to a boy of New England precisely because it was closer to me
than to him and yet still worlds away. Gone from the square
were the bib overalls of my childhood when the farmers came to
town on Saturday. Ranchers now, they came in high-heeled
boots and rolled-brim hats, a costume that would have pro-
voked as much surprise, and even more derision, there, in my
time, as it would on Manhattan's Madison Avenue.1

What is significant here is not just the town's transformation but the sense of wonder it evokes in Humphrey. His narrative depictions of East Texas—whether southern, western, or a little bit of both—are invariably refracted through the prism of memory. Young

1. Humphrey, Farther Off from Heaven (1977; reprint, New York: Laurel, 1984),
239–40.

-189-

Notes for this page

Add a new note
If you are trying to select text to create highlights or citations, remember that you must now click or tap on the first word, and then click or tap on the last word.
One moment ...
Default project is now your active project.
Project items
Notes
Cite this page

Cited page

Style
Citations are available only to our active members.
Buy instant access to cite pages or passages in MLA 8, MLA 7, APA and Chicago citation styles.

(Einhorn, 1992, p. 25)

(Einhorn 25)

(Einhorn 25)

1. Lois J. Einhorn, Abraham Lincoln, the Orator: Penetrating the Lincoln Legend (Westport, CT: Greenwood Press, 1992), 25, http://www.questia.com/read/27419298.

Note: primary sources have slightly different requirements for citation. Please see these guidelines for more information.

Cited page

Bookmark this page
Reinventing the South: Versions of a Literary Region
Table of contents

Table of contents

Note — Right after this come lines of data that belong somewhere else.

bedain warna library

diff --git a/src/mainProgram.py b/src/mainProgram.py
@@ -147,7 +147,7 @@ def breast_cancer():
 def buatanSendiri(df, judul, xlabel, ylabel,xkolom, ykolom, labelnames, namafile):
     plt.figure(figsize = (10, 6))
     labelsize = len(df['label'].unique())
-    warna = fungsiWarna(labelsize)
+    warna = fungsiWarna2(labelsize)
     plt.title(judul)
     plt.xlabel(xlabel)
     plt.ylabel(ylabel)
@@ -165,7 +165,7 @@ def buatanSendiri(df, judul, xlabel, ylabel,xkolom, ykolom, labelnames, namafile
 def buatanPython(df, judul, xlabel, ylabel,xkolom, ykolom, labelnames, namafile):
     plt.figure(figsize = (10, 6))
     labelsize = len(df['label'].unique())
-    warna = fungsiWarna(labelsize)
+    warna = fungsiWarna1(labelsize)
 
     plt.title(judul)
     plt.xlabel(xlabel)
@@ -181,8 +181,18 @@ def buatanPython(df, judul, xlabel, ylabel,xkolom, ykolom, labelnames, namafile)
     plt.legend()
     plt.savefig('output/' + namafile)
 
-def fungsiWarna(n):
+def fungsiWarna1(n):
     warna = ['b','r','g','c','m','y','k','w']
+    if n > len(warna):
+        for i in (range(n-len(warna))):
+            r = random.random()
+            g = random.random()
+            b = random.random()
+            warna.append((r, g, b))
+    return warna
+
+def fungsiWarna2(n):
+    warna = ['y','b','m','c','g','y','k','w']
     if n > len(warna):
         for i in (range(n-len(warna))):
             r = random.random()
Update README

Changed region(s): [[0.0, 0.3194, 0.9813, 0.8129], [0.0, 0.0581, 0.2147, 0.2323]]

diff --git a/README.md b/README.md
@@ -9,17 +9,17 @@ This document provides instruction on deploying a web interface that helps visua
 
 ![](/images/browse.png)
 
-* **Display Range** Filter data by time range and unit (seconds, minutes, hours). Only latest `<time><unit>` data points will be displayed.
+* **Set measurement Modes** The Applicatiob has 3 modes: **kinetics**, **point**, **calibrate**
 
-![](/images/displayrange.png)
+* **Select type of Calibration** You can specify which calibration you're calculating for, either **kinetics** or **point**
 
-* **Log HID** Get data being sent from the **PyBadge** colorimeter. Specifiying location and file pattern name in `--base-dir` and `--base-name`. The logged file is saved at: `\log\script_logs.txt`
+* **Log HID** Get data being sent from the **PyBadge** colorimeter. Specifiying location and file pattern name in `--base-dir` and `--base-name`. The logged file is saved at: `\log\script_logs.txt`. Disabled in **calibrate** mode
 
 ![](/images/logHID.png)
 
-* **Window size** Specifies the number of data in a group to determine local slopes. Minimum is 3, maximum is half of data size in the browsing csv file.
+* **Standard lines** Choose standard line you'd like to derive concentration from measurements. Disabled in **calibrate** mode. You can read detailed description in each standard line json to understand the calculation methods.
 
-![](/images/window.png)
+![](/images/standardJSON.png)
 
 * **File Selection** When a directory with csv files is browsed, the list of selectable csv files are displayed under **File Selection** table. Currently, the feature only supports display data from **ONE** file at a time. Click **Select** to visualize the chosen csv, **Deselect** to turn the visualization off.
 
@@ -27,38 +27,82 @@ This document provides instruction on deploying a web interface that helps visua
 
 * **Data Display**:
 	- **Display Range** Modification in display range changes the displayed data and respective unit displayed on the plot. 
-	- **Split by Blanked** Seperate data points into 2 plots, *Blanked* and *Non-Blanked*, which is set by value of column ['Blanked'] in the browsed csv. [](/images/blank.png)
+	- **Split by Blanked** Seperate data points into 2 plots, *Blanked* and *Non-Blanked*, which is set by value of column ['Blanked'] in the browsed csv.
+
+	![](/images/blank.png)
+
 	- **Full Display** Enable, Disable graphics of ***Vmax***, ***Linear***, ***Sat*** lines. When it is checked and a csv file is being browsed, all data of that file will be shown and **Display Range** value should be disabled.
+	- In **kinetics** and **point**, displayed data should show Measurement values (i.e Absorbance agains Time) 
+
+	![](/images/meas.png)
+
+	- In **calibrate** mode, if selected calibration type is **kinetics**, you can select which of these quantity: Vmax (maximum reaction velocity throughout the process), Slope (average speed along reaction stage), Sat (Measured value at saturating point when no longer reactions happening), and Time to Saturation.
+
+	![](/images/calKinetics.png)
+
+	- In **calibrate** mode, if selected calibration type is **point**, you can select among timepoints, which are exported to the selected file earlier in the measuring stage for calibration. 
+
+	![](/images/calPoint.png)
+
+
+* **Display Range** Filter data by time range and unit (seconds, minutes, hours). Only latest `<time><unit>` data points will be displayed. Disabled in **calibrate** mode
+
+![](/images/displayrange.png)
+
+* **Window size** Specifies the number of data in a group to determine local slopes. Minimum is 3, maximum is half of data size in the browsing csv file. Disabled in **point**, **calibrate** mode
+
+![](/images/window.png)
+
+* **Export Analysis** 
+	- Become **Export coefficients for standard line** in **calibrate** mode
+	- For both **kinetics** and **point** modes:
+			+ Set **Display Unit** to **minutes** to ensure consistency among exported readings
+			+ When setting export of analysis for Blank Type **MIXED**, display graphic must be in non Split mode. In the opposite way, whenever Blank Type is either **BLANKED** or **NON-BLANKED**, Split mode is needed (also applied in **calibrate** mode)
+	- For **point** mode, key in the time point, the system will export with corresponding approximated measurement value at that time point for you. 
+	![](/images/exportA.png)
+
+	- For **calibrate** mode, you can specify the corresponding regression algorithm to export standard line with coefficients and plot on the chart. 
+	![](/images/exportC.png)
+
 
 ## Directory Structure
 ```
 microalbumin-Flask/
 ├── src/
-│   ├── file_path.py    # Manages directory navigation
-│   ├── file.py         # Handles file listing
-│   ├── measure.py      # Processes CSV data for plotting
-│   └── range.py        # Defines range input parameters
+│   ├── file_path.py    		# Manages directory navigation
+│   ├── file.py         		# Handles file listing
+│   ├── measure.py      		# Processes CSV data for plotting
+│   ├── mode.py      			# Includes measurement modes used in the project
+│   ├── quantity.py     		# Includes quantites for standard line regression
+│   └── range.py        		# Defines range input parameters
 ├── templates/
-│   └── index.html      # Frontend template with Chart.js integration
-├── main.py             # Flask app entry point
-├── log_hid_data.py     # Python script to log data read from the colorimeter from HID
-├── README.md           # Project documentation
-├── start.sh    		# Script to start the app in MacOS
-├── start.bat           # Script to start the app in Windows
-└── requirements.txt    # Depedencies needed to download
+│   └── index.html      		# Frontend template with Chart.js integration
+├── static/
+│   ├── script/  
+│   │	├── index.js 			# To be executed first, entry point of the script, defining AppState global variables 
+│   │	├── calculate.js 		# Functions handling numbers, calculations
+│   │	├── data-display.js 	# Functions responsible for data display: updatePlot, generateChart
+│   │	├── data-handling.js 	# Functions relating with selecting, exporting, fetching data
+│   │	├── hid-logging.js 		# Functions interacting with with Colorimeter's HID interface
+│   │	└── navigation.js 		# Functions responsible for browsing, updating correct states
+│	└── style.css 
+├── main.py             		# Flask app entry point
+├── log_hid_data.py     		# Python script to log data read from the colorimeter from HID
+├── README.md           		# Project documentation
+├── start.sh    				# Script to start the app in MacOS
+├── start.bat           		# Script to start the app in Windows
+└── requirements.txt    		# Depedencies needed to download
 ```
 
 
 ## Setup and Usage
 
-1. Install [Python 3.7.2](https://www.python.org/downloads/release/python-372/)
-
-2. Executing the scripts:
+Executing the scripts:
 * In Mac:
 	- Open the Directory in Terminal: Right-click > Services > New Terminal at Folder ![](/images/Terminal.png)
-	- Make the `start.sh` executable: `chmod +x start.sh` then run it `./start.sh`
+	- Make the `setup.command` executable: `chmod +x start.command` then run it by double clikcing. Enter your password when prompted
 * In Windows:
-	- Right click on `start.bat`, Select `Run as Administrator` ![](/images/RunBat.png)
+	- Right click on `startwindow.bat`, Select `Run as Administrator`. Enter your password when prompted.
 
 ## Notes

  • Title Page iii
  • Contents vii
  • Preface ix
  • Part One - The Nashville Renascence 1
  • 1: This Land is Your Land 3
  • 2: Arkansas Traveler 10
  • 3: Renaissance Man 22
  • 4: The Legacy of Monroe K. Spears 42
  • 5: Incarnate Words 76
  • 6: [What They Have to Say About Us] 104
  • Part Two - The Lower South 125
  • 7: The Faulkner Wars 127
  • 8: Family Values in Go Down, Moses 139
  • 9: Why Streetcar Keeps Running 161
  • 10: Come Back to the Locker Room Ag'In, Brick Honey! 176
  • 11: The Achievement of William Humphrey 189
  • 12: Scum of the Earth 223
  • Index 243
Settings

Settings

Typeface
Text size Smaller Larger Reset View mode
Search within

Search within this book

Look up

Look up a word

  • Dictionary
  • Thesaurus
Please submit a word or phrase above.
Print this page

Print this page

Why can't I print more than one page at a time?

Help
Full screen
Items saved from this book
  • Bookmarks
  • Highlights & Notes
  • Citations
/ 253

matching results for page

    Questia reader help

    How to highlight and cite specific passages

    1. Click or tap the first word you want to select.
    2. Click or tap the last word you want to select, and you’ll see everything in between get selected.
    3. You’ll then get a menu of options like creating a highlight or a citation from that passage of text.

    OK, got it!

    Cited passage

    Style
    Citations are available only to our active members.
    Buy instant access to cite pages or passages in MLA 8, MLA 7, APA and Chicago citation styles.

    "Portraying himself as an honest, ordinary person helped Lincoln identify with his audiences." (Einhorn, 1992, p. 25).

    "Portraying himself as an honest, ordinary person helped Lincoln identify with his audiences." (Einhorn 25)

    "Portraying himself as an honest, ordinary person helped Lincoln identify with his audiences." (Einhorn 25)

    "Portraying himself as an honest, ordinary person helped Lincoln identify with his audiences."1

    1. Lois J. Einhorn, Abraham Lincoln, the Orator: Penetrating the Lincoln Legend (Westport, CT: Greenwood Press, 1992), 25, http://www.questia.com/read/27419298.

    Cited passage

    Thanks for trying Questia!

    Please continue trying out our research tools, but please note, full functionality is available only to our active members.

    Your work will be lost once you leave this Web page.

    Buy instant access to save your work.

    Already a member? Log in now.

    Search by... Author
    Show... All Results Primary Sources Peer-reviewed

    Oops!

    An unknown error has occurred. Please click the button below to reload the page. If the problem persists, please try again in a little while.